=== Section Start ===
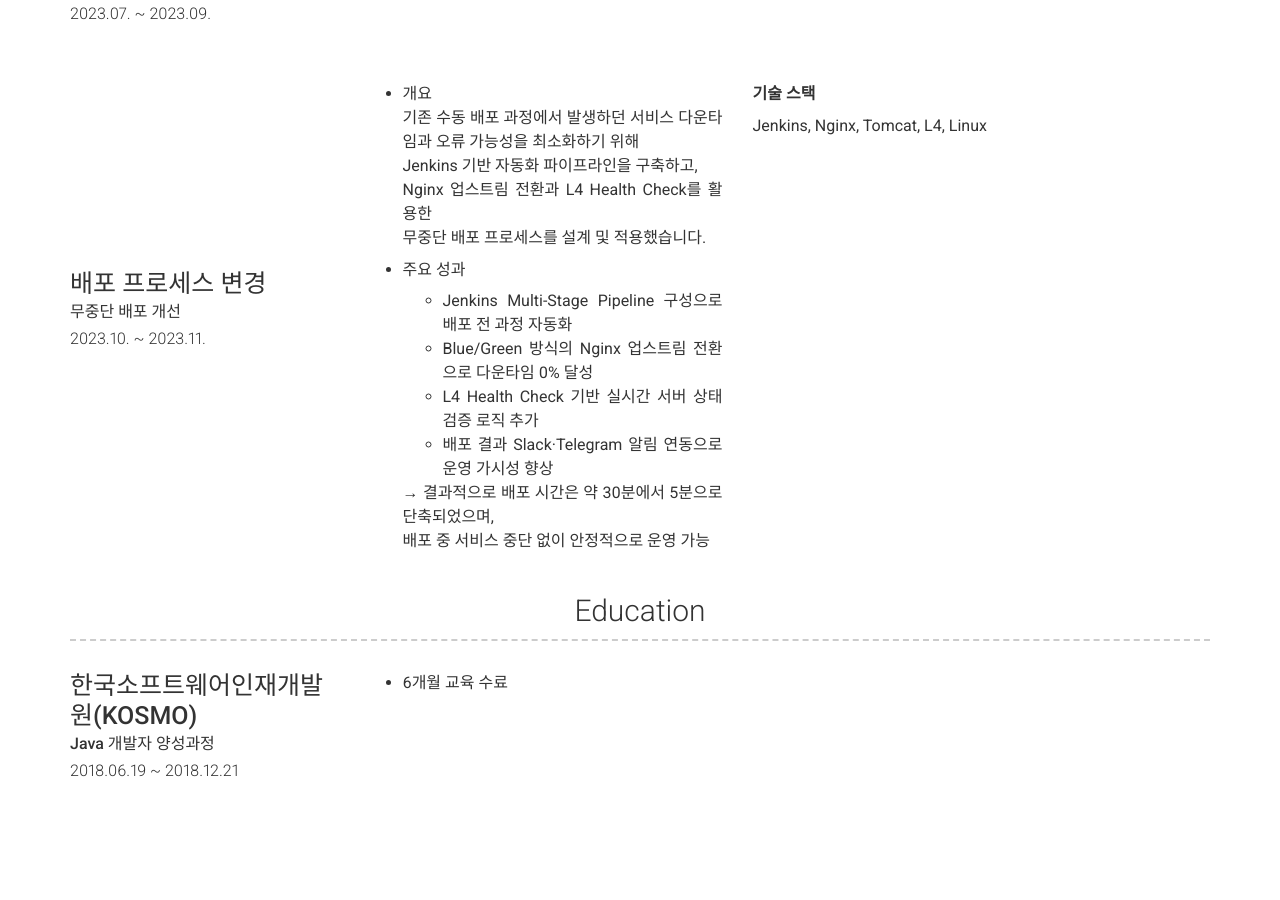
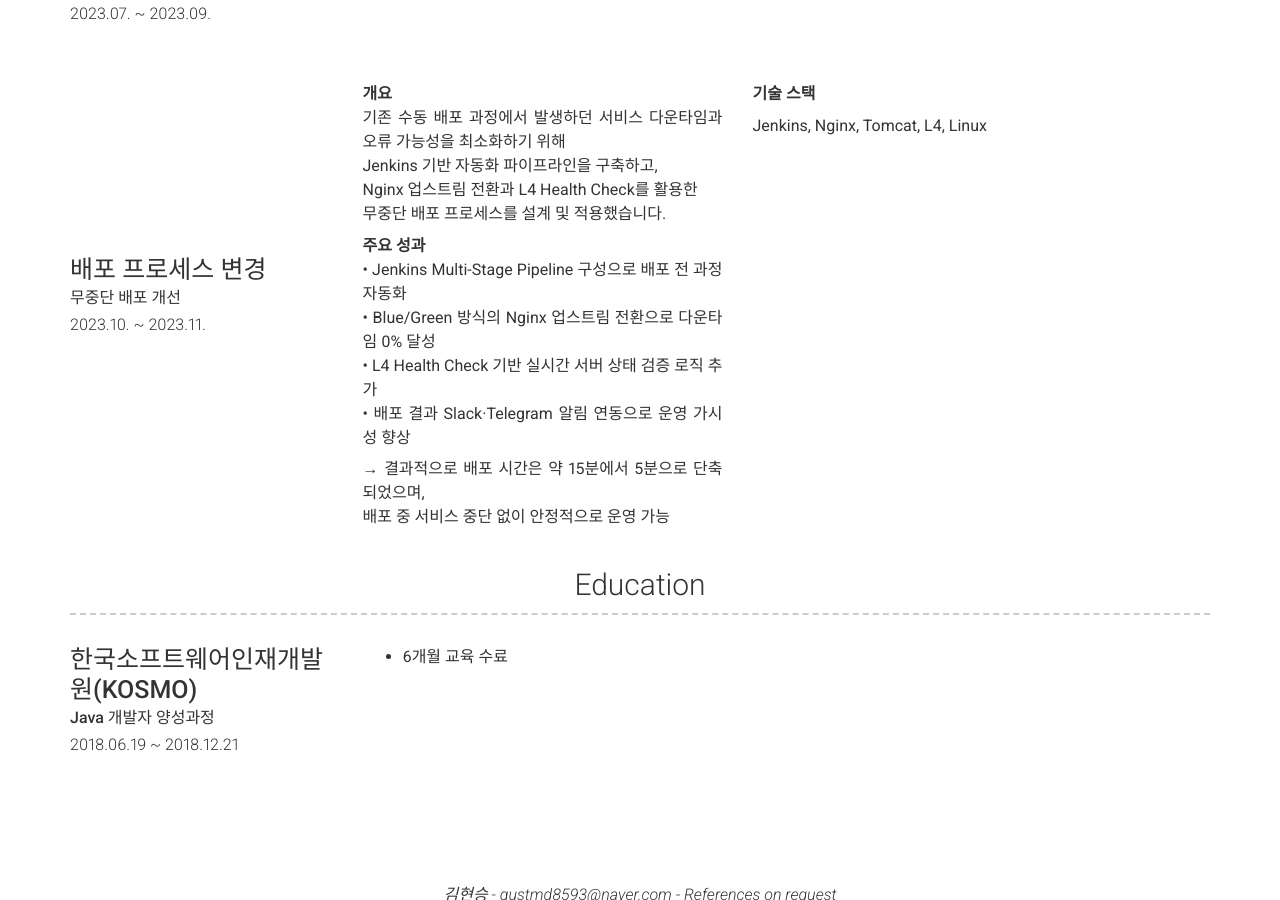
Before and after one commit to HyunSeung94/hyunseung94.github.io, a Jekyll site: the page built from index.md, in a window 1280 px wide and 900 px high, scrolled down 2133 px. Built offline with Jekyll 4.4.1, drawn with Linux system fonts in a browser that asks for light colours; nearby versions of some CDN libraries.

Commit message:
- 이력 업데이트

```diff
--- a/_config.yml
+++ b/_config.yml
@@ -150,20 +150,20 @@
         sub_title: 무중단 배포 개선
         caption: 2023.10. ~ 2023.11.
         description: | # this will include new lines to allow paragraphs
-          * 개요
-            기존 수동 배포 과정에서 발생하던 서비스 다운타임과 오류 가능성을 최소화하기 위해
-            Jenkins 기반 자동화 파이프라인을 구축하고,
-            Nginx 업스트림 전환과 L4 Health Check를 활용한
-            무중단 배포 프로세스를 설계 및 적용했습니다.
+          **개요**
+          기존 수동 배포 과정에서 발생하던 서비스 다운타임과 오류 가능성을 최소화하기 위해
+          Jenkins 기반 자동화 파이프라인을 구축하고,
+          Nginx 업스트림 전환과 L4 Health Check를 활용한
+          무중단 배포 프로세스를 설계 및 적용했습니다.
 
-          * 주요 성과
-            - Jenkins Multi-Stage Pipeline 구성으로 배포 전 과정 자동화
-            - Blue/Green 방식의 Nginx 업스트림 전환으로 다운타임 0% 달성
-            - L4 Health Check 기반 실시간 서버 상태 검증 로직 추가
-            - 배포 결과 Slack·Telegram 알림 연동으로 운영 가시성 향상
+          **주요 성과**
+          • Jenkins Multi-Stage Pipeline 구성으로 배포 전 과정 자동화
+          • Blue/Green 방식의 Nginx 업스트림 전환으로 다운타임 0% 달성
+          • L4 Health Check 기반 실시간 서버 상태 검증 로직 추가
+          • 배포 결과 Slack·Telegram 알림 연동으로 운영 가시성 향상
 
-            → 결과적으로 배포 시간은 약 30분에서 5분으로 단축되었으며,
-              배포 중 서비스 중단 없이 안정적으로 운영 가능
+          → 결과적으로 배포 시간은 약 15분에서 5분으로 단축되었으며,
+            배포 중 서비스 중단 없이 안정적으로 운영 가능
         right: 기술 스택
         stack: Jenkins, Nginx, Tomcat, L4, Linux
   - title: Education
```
=== Section End ===
=== Section Start ===
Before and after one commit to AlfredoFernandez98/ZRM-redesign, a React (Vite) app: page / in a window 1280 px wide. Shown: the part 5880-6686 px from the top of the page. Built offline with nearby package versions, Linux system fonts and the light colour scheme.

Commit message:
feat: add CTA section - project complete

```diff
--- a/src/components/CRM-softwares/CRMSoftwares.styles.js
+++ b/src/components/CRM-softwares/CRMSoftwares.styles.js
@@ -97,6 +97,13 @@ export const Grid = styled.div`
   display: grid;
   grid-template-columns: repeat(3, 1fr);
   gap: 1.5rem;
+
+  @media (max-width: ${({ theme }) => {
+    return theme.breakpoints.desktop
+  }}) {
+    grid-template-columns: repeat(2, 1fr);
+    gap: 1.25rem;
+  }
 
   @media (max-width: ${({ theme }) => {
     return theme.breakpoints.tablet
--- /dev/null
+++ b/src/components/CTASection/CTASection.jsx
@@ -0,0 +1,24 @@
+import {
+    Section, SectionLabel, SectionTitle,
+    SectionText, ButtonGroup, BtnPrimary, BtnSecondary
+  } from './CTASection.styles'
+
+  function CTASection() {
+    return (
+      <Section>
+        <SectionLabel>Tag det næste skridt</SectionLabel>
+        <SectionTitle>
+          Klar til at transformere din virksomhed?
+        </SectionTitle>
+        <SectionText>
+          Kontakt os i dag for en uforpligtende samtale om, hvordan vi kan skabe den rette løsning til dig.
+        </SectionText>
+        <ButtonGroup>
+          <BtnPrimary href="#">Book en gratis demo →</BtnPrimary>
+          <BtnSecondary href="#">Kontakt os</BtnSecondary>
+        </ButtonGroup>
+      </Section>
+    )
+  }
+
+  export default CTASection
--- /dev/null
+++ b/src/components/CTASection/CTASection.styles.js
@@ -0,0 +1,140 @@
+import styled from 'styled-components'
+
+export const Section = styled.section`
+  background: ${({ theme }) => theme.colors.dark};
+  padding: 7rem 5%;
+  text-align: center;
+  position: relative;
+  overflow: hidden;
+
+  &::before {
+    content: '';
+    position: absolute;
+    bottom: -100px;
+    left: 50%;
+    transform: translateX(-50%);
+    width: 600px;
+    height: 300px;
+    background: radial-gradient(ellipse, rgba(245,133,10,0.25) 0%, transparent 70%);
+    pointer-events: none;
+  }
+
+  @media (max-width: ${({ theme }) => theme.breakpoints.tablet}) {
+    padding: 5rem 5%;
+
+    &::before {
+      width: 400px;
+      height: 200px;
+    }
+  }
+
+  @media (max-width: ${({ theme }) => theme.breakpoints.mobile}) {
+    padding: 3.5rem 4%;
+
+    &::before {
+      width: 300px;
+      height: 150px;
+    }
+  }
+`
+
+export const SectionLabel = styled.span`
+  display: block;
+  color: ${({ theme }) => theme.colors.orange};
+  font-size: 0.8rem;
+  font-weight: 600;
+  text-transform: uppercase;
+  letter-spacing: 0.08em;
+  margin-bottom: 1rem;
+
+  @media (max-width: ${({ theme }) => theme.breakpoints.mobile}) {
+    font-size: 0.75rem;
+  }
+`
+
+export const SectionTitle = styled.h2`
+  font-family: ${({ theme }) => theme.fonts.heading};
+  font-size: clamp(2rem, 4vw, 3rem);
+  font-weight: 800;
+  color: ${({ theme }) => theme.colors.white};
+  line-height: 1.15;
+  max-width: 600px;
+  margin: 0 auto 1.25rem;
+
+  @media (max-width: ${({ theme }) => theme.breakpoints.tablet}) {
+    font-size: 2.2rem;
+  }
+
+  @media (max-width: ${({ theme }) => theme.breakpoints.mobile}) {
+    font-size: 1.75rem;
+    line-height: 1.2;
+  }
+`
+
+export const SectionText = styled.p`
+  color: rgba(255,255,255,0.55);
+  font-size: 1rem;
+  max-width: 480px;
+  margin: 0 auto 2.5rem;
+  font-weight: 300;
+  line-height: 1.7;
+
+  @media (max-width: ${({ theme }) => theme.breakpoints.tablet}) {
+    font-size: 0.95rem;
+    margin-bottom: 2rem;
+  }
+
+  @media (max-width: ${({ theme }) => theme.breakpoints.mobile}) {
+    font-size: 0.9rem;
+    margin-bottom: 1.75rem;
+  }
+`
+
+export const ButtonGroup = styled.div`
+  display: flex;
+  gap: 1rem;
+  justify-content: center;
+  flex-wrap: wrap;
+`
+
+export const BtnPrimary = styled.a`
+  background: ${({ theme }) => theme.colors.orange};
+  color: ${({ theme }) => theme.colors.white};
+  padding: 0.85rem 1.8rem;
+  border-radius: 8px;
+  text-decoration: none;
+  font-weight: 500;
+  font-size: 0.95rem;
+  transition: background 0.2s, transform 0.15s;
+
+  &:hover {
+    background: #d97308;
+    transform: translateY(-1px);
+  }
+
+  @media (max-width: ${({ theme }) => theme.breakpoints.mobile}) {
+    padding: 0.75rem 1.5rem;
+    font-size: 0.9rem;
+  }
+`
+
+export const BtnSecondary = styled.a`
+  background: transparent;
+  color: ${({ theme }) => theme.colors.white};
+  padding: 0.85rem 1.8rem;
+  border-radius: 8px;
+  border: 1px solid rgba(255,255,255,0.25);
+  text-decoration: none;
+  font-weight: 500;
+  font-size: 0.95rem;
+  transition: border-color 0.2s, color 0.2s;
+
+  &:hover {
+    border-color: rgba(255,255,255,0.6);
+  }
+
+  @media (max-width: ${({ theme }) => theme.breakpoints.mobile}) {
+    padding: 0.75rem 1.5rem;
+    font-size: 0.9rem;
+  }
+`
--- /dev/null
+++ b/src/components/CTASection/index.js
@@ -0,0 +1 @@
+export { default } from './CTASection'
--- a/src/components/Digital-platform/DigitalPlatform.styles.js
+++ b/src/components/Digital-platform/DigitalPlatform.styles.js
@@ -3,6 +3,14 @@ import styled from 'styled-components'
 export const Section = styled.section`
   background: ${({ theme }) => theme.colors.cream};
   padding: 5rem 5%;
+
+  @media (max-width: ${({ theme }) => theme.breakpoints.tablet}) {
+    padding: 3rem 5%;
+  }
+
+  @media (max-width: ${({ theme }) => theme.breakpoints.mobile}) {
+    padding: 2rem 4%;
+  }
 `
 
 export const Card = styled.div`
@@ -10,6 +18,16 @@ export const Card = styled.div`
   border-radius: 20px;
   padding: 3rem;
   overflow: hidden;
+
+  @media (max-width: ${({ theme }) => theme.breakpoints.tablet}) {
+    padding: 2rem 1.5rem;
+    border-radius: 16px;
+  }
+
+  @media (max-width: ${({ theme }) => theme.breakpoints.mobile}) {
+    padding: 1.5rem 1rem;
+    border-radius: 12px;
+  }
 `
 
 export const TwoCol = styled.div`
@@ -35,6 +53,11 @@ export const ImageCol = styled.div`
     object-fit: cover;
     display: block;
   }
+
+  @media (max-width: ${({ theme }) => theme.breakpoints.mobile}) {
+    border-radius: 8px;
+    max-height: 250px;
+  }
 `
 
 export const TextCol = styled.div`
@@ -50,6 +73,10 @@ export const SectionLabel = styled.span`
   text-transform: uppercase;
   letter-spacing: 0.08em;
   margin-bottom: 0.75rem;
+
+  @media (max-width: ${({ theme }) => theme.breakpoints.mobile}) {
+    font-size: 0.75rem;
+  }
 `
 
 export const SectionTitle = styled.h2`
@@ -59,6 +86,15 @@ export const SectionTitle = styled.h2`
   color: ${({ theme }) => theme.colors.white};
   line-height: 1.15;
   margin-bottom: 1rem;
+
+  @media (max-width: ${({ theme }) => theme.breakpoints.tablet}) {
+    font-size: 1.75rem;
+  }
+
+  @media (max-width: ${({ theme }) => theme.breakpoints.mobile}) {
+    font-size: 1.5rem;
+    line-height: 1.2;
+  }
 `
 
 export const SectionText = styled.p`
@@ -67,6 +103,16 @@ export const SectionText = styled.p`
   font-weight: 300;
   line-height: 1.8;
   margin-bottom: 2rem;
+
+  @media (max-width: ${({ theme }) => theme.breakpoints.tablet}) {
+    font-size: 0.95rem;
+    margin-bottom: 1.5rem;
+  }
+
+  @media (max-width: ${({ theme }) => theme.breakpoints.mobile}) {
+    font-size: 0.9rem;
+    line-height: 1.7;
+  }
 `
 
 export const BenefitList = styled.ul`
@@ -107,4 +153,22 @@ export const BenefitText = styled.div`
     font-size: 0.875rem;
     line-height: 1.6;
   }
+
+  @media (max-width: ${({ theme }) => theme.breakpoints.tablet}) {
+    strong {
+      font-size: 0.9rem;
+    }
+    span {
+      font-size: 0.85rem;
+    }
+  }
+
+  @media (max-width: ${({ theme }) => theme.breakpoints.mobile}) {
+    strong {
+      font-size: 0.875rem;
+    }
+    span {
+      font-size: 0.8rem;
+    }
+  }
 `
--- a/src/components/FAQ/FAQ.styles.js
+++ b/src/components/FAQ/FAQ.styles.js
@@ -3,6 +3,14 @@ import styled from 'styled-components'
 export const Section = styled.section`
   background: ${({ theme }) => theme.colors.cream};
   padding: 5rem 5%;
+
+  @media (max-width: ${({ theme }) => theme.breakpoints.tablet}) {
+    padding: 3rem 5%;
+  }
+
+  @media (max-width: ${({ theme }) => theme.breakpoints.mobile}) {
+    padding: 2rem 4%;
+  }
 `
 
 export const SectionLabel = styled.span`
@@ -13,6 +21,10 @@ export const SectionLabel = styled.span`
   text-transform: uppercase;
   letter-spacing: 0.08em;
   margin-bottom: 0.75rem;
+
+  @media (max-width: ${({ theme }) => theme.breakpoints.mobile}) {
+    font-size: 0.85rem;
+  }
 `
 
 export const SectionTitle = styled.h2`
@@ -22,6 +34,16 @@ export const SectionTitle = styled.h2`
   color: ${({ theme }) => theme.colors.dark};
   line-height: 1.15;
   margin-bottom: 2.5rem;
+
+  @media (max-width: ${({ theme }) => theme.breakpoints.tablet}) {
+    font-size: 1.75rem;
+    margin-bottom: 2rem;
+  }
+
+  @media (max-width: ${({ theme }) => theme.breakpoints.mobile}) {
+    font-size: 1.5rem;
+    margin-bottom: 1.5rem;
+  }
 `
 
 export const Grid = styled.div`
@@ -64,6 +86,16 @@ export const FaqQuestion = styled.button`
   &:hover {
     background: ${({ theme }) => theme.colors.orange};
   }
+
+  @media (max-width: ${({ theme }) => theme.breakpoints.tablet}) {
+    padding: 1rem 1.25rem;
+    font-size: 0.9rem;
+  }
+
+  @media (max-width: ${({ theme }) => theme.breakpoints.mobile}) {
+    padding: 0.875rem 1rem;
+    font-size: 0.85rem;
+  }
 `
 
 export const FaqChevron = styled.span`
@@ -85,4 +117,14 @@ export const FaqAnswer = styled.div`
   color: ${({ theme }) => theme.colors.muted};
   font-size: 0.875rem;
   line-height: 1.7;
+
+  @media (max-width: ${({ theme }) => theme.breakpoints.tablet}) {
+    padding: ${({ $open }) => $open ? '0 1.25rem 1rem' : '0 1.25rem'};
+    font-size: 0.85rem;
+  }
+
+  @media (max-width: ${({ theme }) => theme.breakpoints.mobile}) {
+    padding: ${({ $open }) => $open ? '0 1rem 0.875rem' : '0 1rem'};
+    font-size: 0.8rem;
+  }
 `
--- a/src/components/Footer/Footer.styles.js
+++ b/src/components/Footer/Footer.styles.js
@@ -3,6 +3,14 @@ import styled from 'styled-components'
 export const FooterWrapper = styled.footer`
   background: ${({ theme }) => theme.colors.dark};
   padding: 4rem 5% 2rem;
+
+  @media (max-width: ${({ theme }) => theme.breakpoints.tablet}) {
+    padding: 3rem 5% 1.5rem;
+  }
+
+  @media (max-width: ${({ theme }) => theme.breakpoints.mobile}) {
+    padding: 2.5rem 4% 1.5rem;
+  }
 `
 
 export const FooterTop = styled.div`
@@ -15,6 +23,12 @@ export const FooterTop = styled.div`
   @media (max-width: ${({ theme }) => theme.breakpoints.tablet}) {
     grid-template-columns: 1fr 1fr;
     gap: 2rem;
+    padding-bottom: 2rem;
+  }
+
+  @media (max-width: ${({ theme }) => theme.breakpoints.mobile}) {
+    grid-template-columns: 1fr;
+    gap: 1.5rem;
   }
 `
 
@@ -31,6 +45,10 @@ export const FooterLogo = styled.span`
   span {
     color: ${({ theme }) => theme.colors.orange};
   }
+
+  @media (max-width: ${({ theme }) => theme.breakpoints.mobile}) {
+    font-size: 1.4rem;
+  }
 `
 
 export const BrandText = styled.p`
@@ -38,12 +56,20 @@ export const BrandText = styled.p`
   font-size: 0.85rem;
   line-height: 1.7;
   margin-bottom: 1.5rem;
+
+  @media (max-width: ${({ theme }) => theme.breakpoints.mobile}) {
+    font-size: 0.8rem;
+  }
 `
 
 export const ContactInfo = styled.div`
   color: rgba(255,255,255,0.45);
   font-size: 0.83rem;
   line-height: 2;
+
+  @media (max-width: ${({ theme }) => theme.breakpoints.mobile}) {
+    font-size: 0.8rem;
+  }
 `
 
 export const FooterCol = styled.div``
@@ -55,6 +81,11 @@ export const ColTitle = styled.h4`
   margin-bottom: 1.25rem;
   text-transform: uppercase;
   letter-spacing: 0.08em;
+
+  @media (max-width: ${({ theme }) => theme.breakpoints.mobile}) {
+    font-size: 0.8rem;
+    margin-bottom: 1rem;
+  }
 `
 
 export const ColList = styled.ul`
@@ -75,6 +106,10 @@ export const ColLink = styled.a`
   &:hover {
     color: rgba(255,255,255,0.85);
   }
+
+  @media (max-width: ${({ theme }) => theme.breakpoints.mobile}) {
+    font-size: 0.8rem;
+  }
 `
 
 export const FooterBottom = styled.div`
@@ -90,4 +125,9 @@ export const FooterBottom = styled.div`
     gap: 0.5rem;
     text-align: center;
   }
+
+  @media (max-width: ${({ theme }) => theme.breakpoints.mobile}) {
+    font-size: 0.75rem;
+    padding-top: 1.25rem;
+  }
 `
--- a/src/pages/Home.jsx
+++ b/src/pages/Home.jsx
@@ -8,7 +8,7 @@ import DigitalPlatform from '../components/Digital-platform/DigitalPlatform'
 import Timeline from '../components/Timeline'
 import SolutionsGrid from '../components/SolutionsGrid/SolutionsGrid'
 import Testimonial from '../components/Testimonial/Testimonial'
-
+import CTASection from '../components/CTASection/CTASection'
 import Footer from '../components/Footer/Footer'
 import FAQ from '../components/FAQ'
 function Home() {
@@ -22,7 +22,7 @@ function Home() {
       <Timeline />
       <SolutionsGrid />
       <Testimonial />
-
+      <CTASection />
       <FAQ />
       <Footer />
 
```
=== Section End ===
• What you should do: Among the lines of the data, find every one that holds "span" and copy it.

• Expected output:
+export const SectionLabel = styled.span`
@@ -50,6 +73,10 @@ export const SectionLabel = styled.span`
+    span {
+    span {
 export const SectionLabel = styled.span`
@@ -13,6 +21,10 @@ export const SectionLabel = styled.span`
 export const FaqChevron = styled.span`
@@ -31,6 +45,10 @@ export const FooterLogo = styled.span`
   span {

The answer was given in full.